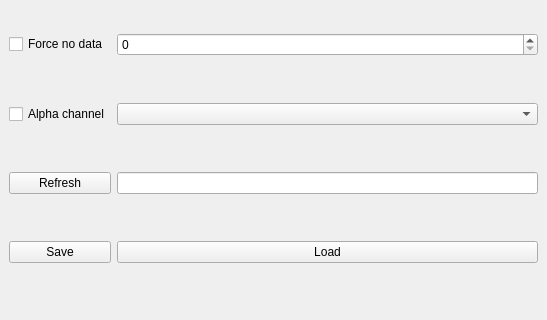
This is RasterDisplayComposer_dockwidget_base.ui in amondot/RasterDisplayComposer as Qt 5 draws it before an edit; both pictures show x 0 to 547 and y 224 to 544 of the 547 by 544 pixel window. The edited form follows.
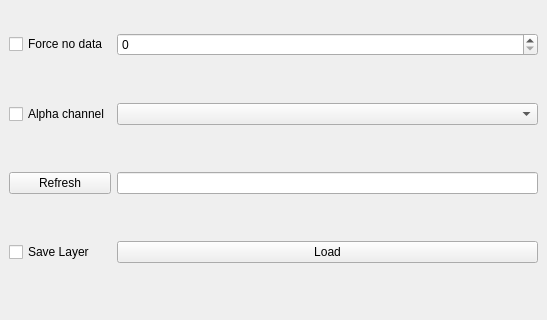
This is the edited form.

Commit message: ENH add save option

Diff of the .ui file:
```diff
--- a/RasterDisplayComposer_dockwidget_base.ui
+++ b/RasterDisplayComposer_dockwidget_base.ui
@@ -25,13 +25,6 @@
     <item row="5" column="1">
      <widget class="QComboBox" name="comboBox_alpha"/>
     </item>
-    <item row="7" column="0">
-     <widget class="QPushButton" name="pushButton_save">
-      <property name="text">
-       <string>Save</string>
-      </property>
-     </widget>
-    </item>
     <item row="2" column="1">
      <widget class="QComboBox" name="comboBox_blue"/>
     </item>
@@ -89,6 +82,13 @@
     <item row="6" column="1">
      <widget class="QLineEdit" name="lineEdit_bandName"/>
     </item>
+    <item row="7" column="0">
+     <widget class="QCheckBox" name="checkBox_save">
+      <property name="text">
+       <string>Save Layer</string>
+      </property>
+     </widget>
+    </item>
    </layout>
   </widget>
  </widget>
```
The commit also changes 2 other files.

§ Exercise brief: Would you please return every line in the listing where "item" shows up?

§ Finished exercise:
     <item row="5" column="1">
     </item>
-    <item row="7" column="0">
-    </item>
     <item row="2" column="1">
     </item>
     <item row="6" column="1">
     </item>
+    <item row="7" column="0">
+    </item>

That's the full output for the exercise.